    "Parachutes fired!" shouted the co-pilot as the pilot fought the steering yoke to keep the injured ship on course. Tom was yanked against his seat's harness as the parachutes slowed the lander even more. The lander's crippled nose slowly tipped ever further downward... Then Tom felt the rear wheels touch the ground. The impact savagely jerked the lander's nose downward, as if it were going to dig into the ground. Tom could feel the sudden slam of metal against-- metal? --as the shuttle's nose was intercepted only feet from the swiftly rushing ground. He was suddenly very glad of his spacesuit's sanitary arrangements as his bladder let go in sheer terror. His blush of embarrassment faded within seconds as Tom gaped in outright wonder at the salt desert beginning to slow it's headlong rush outside the lander's rolling form. They hadn't crashed! Seconds ticked by as the Atlantis slowed, little by little.
    "Hit your brakes!" Tom heard the voice of HB-88 snapping out commands from the cockpit radio speakers. "Keep it running straight and true. Just let it coast.
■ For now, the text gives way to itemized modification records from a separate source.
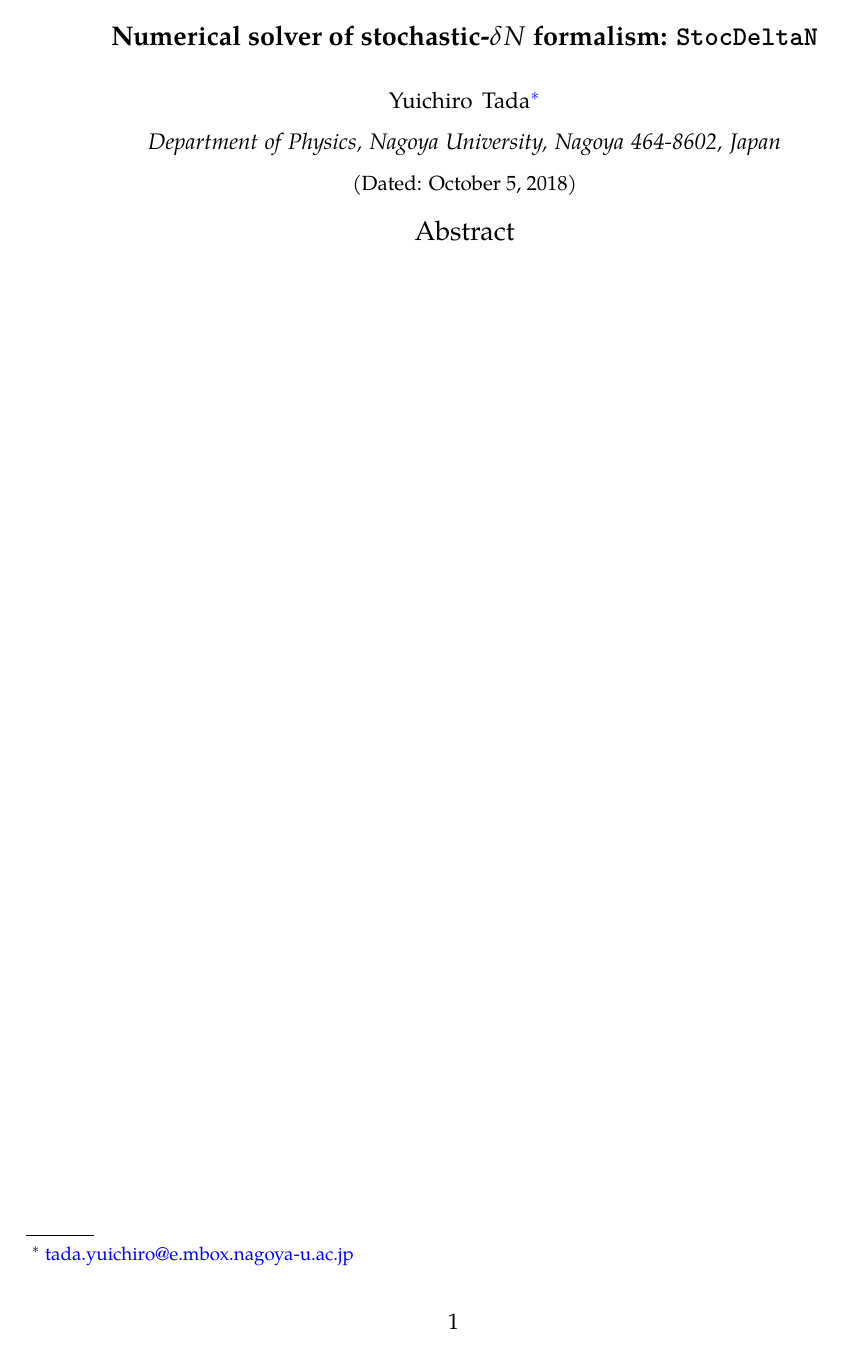
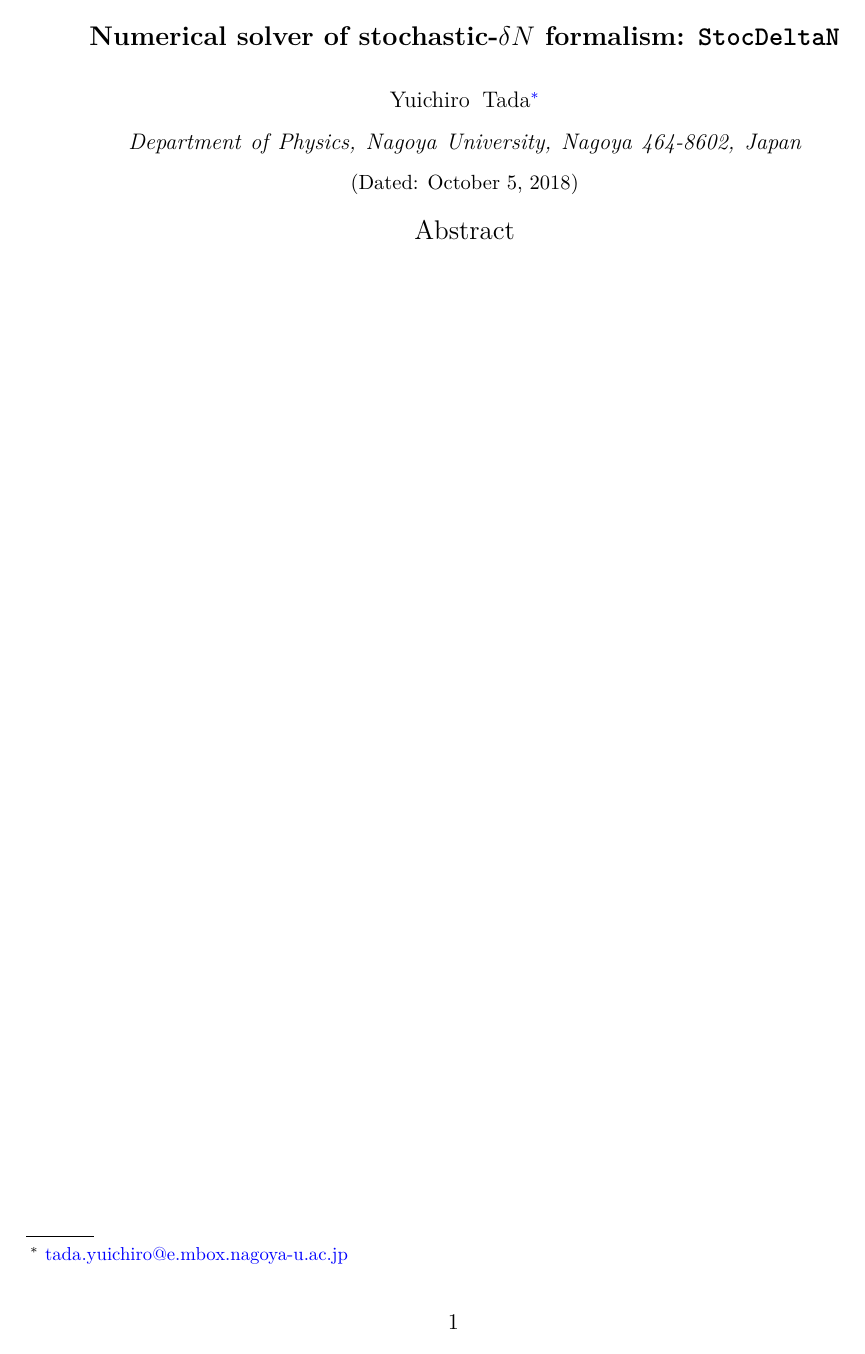
Before and after one commit to NekomammaT/Numerical-solver-of-stochastic--delta-N-formalism-texttt-StocDeltaN, a LaTeX paper (main.tex): page 1 of 15 before the commit and page 1 of 14 after it. Compiled offline with XeLaTeX; a missing font is replaced by an installed copy or a similar font.

Commit message:
Updates from ShareLaTeX

```diff
--- a/main.tex
+++ b/main.tex
@@ -37,10 +37,10 @@
 ,pdfa=true
 ]{hyperref}
 
-\usepackage{mathpazo}
-\usepackage[no-math]{fontspec}
-\setmainfont{Palatino}
-\setsansfont{Optima}
+%\usepackage{mathpazo}
+%\usepackage[no-math]{fontspec}
+%\setmainfont{Palatino}
+%\setsansfont{Optima}
 
 \newcommand{\dif}[2]{\frac{\mathrm{d} #1}{\mathrm{d} #2}}
 \newcommand{\pdif}[2]{\frac{\partial #1}{\partial #2}}
```
Also changed, not shown: main.tex (2 more changed lines).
We've got plenty of runway left..."
    "It's a freaking pick-up truck-- With a rocket shoved up it's ass..." Tom heard the pilot gasp in confusion as he activated the landing gear braking mechanism. The anti-lock systems were going to get a real workout.
    "That ain't no ordinary pick-em-up truck, Son." Tom heard a voice from the seat behind him. "That there-- is a Foe-wrd!" The reverence in the southern drawl was surely meant to be comical. Relieved laughter broke out in the lander as the returning astronauts realized that they'd finally made it home.
    "Boy, howdy," came the co-pilot's reply. "Yea verily, thou hath said a mouthful. Best damn machine I ever designed... Next stop, ground floor- Sporting Goods, Ladies Lingerie, Lawn Care, and Power Tools... We're home, folks! Thank you for flying NASA/Banzai Airlines. Please watch your step as you exit the aircraft. And don't let the screen door hit you on the ass as you leave..."
    And gradually, the lander coasted to a stop. The ping and pop of slowly cooling metals and ceramics briefly ruled the dusty air. As the lander's hatch opened, Tom could hear the thrum of helicopters off in the distance.
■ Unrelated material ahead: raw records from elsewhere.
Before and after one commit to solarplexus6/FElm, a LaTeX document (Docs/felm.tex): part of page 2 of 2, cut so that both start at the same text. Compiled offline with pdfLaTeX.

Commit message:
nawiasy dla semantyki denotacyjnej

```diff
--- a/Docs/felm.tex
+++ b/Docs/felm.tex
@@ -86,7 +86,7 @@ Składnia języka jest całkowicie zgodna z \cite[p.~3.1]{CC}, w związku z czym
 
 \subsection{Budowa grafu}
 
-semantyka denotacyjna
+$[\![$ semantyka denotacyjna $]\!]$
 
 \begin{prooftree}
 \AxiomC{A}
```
    Normally, safety crews would have been checking the shuttle for toxic leaks and other signs of danger, but given the circumstances, the doors were opened right away, and the crew prepared to disembark.  Tom rose, gingerly at first, but then realized that the spin sections had worked on the carriers.  His muscles, if they had atrophied, hadn't atrophied much.
   As he stepped out into the sunlight, he blinked and then took in the sight of ground, actual ground.  He was about to bound down the stairs to fully embrace salt flats, to show them his immense appreciation of their existence, when he noticed her in the distance.  Miranda, in all her beauty, stood and smiled, almost instinctively knowing which of the suited figures was Tom.  Though she wouldn't yet be able to see his face, he smiled back, waved, and felt the tears start to well up.
   A poem almost immediately leapt into his mind:

    There is no sight in all the glorys of the boundless Heavens,
     to compare to that of one's lover,
     gently sleeping- wreathed in innocence.
     Moonlit thigh, or dark-jeweled breast revealed
     by dim candle, or scented lamplight burning.
     Sweetly breathing lover, gently moving,
     re-kindling romantic fires and heart-felt longing.
     Contentment measured in fevered embrace,
     and in the lingering heat of long-remembered passions.
     Time well spent in bonding, tender caresses...
     The better to heal the ache of the love too-soon lost,
     when life's tender bonds are severed,
     by time's cruel scythe-
     and old age's thrice-cursed infirmities...

    Tom looked down at the woman who had come to mean so much to him in so short a time spent together, and he realized without a shadow of a doubt that he was finally home.

The End
For Now


Text © 2004 - 2014 by Dan L. Hollifield, Nightwatch & Continuing Characters © 2004 by Jeff Williams & Robert Moryiama